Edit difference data
——

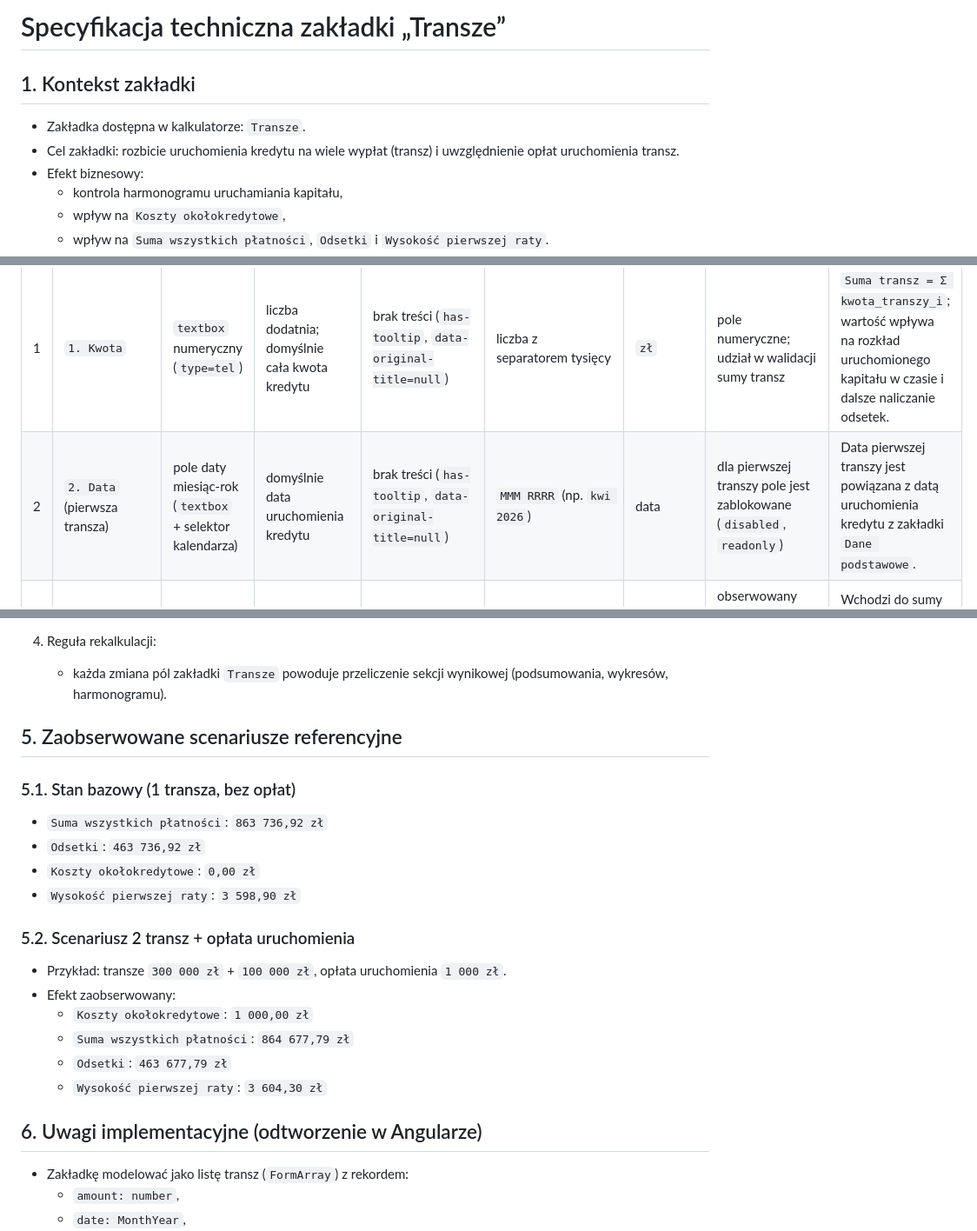
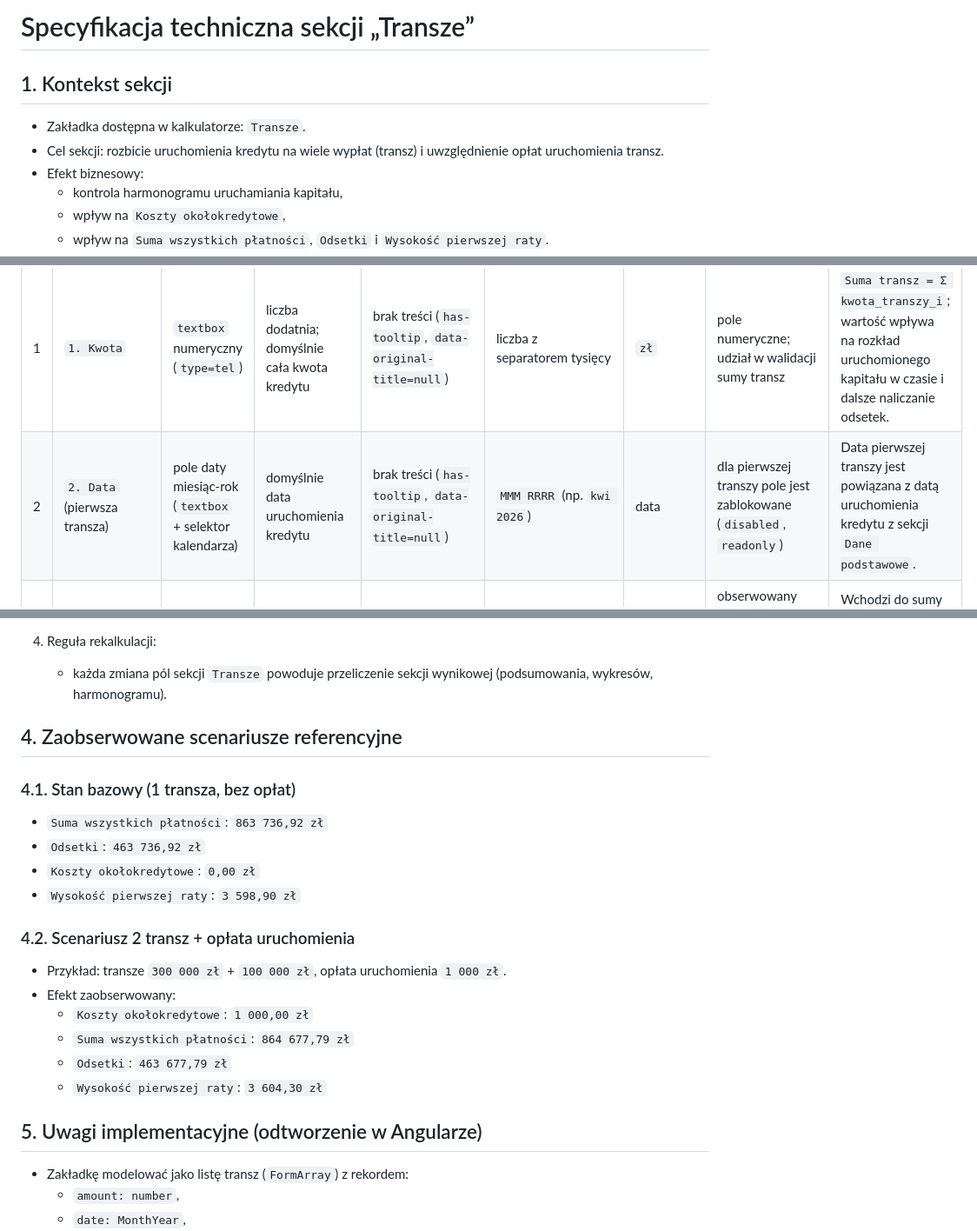
Before and after one commit to gyerosaski/kalkulator-hippoteczny, a Markdown page: docs/analiza/transze.md, 3 parts joined by grey strips. Shown at 87% size. Rendered like a GitHub page.

```diff
--- a/docs/analiza/transze.md
+++ b/docs/analiza/transze.md
@@ -1,9 +1,9 @@
-# Specyfikacja techniczna zakładki „Transze”
+# Specyfikacja techniczna sekcji „Transze”
 
-## 1. Kontekst zakładki
+## 1. Kontekst sekcji
 
 - Zakładka dostępna w kalkulatorze: `Transze`.
-- Cel zakładki: rozbicie uruchomienia kredytu na wiele wypłat (transz) i uwzględnienie opłat uruchomienia transz.
+- Cel sekcji: rozbicie uruchomienia kredytu na wiele wypłat (transz) i uwzględnienie opłat uruchomienia transz.
 - Efekt biznesowy:
   - kontrola harmonogramu uruchamiania kapitału,
   - wpływ na `Koszty okołokredytowe`,
@@ -16,7 +16,7 @@
 | # | Nazwa pola | Typ pola | Dostępne wartości | Tooltip (zaobserwowany) | Format danych | Jednostka | Walidacje (zaobserwowane) | Sposób wyliczania / wpływ |
 |---|---|---|---|---|---|---|---|---|
 | 1 | `1. Kwota` | `textbox` numeryczny (`type=tel`) | liczba dodatnia; domyślnie cała kwota kredytu | brak treści (`has-tooltip`, `data-original-title=null`) | liczba z separatorem tysięcy | `zł` | pole numeryczne; udział w walidacji sumy transz | `Suma transz = Σ kwota_transzy_i`; wartość wpływa na rozkład uruchomionego kapitału w czasie i dalsze naliczanie odsetek. |
-| 2 | `2. Data` (pierwsza transza) | pole daty miesiąc-rok (`textbox` + selektor kalendarza) | domyślnie data uruchomienia kredytu | brak treści (`has-tooltip`, `data-original-title=null`) | `MMM RRRR` (np. `kwi 2026`) | data | dla pierwszej transzy pole jest zablokowane (`disabled`, `readonly`) | Data pierwszej transzy jest powiązana z datą uruchomienia kredytu z zakładki `Dane podstawowe`. |
+| 2 | `2. Data` (pierwsza transza) | pole daty miesiąc-rok (`textbox` + selektor kalendarza) | domyślnie data uruchomienia kredytu | brak treści (`has-tooltip`, `data-original-title=null`) | `MMM RRRR` (np. `kwi 2026`) | data | dla pierwszej transzy pole jest zablokowane (`disabled`, `readonly`) | Data pierwszej transzy jest powiązana z datą uruchomienia kredytu z sekcji `Dane podstawowe`. |
 | 3 | `1.2 Kwota` (kolejna transza) | `textbox` numeryczny (`type=tel`) | liczba dodatnia | brak dedykowanego tooltipa | liczba z separatorem tysięcy | `zł` | obserwowany komunikat: `Kwota musi być większa od zera.` (dla wartości `0`) | Wchodzi do sumy transz i przesuwa część uruchomienia kapitału na późniejszy okres. |
 | 4 | `2.2 Data` (kolejna transza) | pole daty miesiąc-rok (`textbox` + selektor kalendarza) | miesiące następujące po pierwszej transzy (domyślnie kolejny miesiąc) | brak dedykowanego tooltipa | `MMM RRRR` | data | pole daty obsługiwane przez kontrolkę datepickera (wartość tylko miesiąc-rok) | Określa miesiąc uruchomienia dodatkowej transzy; wpływa na moment wejścia kapitału do salda i odsetek. |
 | 5 | `3.2 Opłata za uruchomienie transzy` | `textbox` numeryczny (`type=tel`) | kwota opłaty dla dodatkowej transzy | brak dedykowanego tooltipa | liczba dziesiętna/kwotowa | `zł` | obserwowany limit: `Wysokość opłaty nie może być wyższa niż 1000 zł.` | Opłata jest dodawana do `Koszty okołokredytowe` i zwiększa łączny koszt kredytu. |
@@ -89,18 +47,18 @@ Wyniki zakładki `Transze` aktualizują wykresy w sekcji wynikowej:
    - opłata zwiększa `Koszty okołokredytowe` i tym samym koszt całkowity.
 
 4. Reguła rekalkulacji:
-   - każda zmiana pól zakładki `Transze` powoduje przeliczenie sekcji wynikowej (podsumowania, wykresów, harmonogramu).
+   - każda zmiana pól sekcji `Transze` powoduje przeliczenie sekcji wynikowej (podsumowania, wykresów, harmonogramu).
 
-## 5. Zaobserwowane scenariusze referencyjne
+## 4. Zaobserwowane scenariusze referencyjne
 
-### 5.1. Stan bazowy (1 transza, bez opłat)
+### 4.1. Stan bazowy (1 transza, bez opłat)
 
 - `Suma wszystkich płatności`: `863 736,92 zł`
 - `Odsetki`: `463 736,92 zł`
 - `Koszty okołokredytowe`: `0,00 zł`
 - `Wysokość pierwszej raty`: `3 598,90 zł`
 
-### 5.2. Scenariusz 2 transz + opłata uruchomienia
+### 4.2. Scenariusz 2 transz + opłata uruchomienia
 
 - Przykład: transze `300 000 zł` + `100 000 zł`, opłata uruchomienia `1 000 zł`.
 - Efekt zaobserwowany:
@@ -109,7 +67,7 @@ Wyniki zakładki `Transze` aktualizują wykresy w sekcji wynikowej:
   - `Odsetki`: `463 677,79 zł`
   - `Wysokość pierwszej raty`: `3 604,30 zł`
 
-## 6. Uwagi implementacyjne (odtworzenie w Angularze)
+## 5. Uwagi implementacyjne (odtworzenie w Angularze)
 
 - Zakładkę modelować jako listę transz (`FormArray`) z rekordem:
   - `amount: number`,
```
Also changed, not shown: other parts of docs/analiza/transze.md (+3 -45 lines).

——

> _Task requirements_: Now write out the data word for word, skipping every picture in it.

> _Problem solution_:
Before and after one commit to gyerosaski/kalkulator-hippoteczny, a Markdown page: docs/analiza/transze.md, 3 parts joined by grey strips. Shown at 87% size. Rendered like a GitHub page.

```diff
--- a/docs/analiza/transze.md
+++ b/docs/analiza/transze.md
@@ -1,9 +1,9 @@
-# Specyfikacja techniczna zakładki „Transze”
+# Specyfikacja techniczna sekcji „Transze”
 
-## 1. Kontekst zakładki
+## 1. Kontekst sekcji
 
 - Zakładka dostępna w kalkulatorze: `Transze`.
-- Cel zakładki: rozbicie uruchomienia kredytu na wiele wypłat (transz) i uwzględnienie opłat uruchomienia transz.
+- Cel sekcji: rozbicie uruchomienia kredytu na wiele wypłat (transz) i uwzględnienie opłat uruchomienia transz.
 - Efekt biznesowy:
   - kontrola harmonogramu uruchamiania kapitału,
   - wpływ na `Koszty okołokredytowe`,
@@ -16,7 +16,7 @@
 | # | Nazwa pola | Typ pola | Dostępne wartości | Tooltip (zaobserwowany) | Format danych | Jednostka | Walidacje (zaobserwowane) | Sposób wyliczania / wpływ |
 |---|---|---|---|---|---|---|---|---|
 | 1 | `1. Kwota` | `textbox` numeryczny (`type=tel`) | liczba dodatnia; domyślnie cała kwota kredytu | brak treści (`has-tooltip`, `data-original-title=null`) | liczba z separatorem tysięcy | `zł` | pole numeryczne; udział w walidacji sumy transz | `Suma transz = Σ kwota_transzy_i`; wartość wpływa na rozkład uruchomionego kapitału w czasie i dalsze naliczanie odsetek. |
-| 2 | `2. Data` (pierwsza transza) | pole daty miesiąc-rok (`textbox` + selektor kalendarza) | domyślnie data uruchomienia kredytu | brak treści (`has-tooltip`, `data-original-title=null`) | `MMM RRRR` (np. `kwi 2026`) | data | dla pierwszej transzy pole jest zablokowane (`disabled`, `readonly`) | Data pierwszej transzy jest powiązana z datą uruchomienia kredytu z zakładki `Dane podstawowe`. |
+| 2 | `2. Data` (pierwsza transza) | pole daty miesiąc-rok (`textbox` + selektor kalendarza) | domyślnie data uruchomienia kredytu | brak treści (`has-tooltip`, `data-original-title=null`) | `MMM RRRR` (np. `kwi 2026`) | data | dla pierwszej transzy pole jest zablokowane (`disabled`, `readonly`) | Data pierwszej transzy jest powiązana z datą uruchomienia kredytu z sekcji `Dane podstawowe`. |
 | 3 | `1.2 Kwota` (kolejna transza) | `textbox` numeryczny (`type=tel`) | liczba dodatnia | brak dedykowanego tooltipa | liczba z separatorem tysięcy | `zł` | obserwowany komunikat: `Kwota musi być większa od zera.` (dla wartości `0`) | Wchodzi do sumy transz i przesuwa część uruchomienia kapitału na późniejszy okres. |
 | 4 | `2.2 Data` (kolejna transza) | pole daty miesiąc-rok (`textbox` + selektor kalendarza) | miesiące następujące po pierwszej transzy (domyślnie kolejny miesiąc) | brak dedykowanego tooltipa | `MMM RRRR` | data | pole daty obsługiwane przez kontrolkę datepickera (wartość tylko miesiąc-rok) | Określa miesiąc uruchomienia dodatkowej transzy; wpływa na moment wejścia kapitału do salda i odsetek. |
 | 5 | `3.2 Opłata za uruchomienie transzy` | `textbox` numeryczny (`type=tel`) | kwota opłaty dla dodatkowej transzy | brak dedykowanego tooltipa | liczba dziesiętna/kwotowa | `zł` | obserwowany limit: `Wysokość opłaty nie może być wyższa niż 1000 zł.` | Opłata jest dodawana do `Koszty okołokredytowe` i zwiększa łączny koszt kredytu. |
@@ -89,18 +47,18 @@ Wyniki zakładki `Transze` aktualizują wykresy w sekcji wynikowej:
    - opłata zwiększa `Koszty okołokredytowe` i tym samym koszt całkowity.
 
 4. Reguła rekalkulacji:
-   - każda zmiana pól zakładki `Transze` powoduje przeliczenie sekcji wynikowej (podsumowania, wykresów, harmonogramu).
+   - każda zmiana pól sekcji `Transze` powoduje przeliczenie sekcji wynikowej (podsumowania, wykresów, harmonogramu).
 
-## 5. Zaobserwowane scenariusze referencyjne
+## 4. Zaobserwowane scenariusze referencyjne
 
-### 5.1. Stan bazowy (1 transza, bez opłat)
+### 4.1. Stan bazowy (1 transza, bez opłat)
 
 - `Suma wszystkich płatności`: `863 736,92 zł`
 - `Odsetki`: `463 736,92 zł`
 - `Koszty okołokredytowe`: `0,00 zł`
 - `Wysokość pierwszej raty`: `3 598,90 zł`
 
-### 5.2. Scenariusz 2 transz + opłata uruchomienia
+### 4.2. Scenariusz 2 transz + opłata uruchomienia
 
 - Przykład: transze `300 000 zł` + `100 000 zł`, opłata uruchomienia `1 000 zł`.
 - Efekt zaobserwowany:
@@ -109,7 +67,7 @@ Wyniki zakładki `Transze` aktualizują wykresy w sekcji wynikowej:
   - `Odsetki`: `463 677,79 zł`
   - `Wysokość pierwszej raty`: `3 604,30 zł`
 
-## 6. Uwagi implementacyjne (odtworzenie w Angularze)
+## 5. Uwagi implementacyjne (odtworzenie w Angularze)
 
 - Zakładkę modelować jako listę transz (`FormArray`) z rekordem:
   - `amount: number`,
```
Also changed, not shown: other parts of docs/analiza/transze.md (+3 -45 lines).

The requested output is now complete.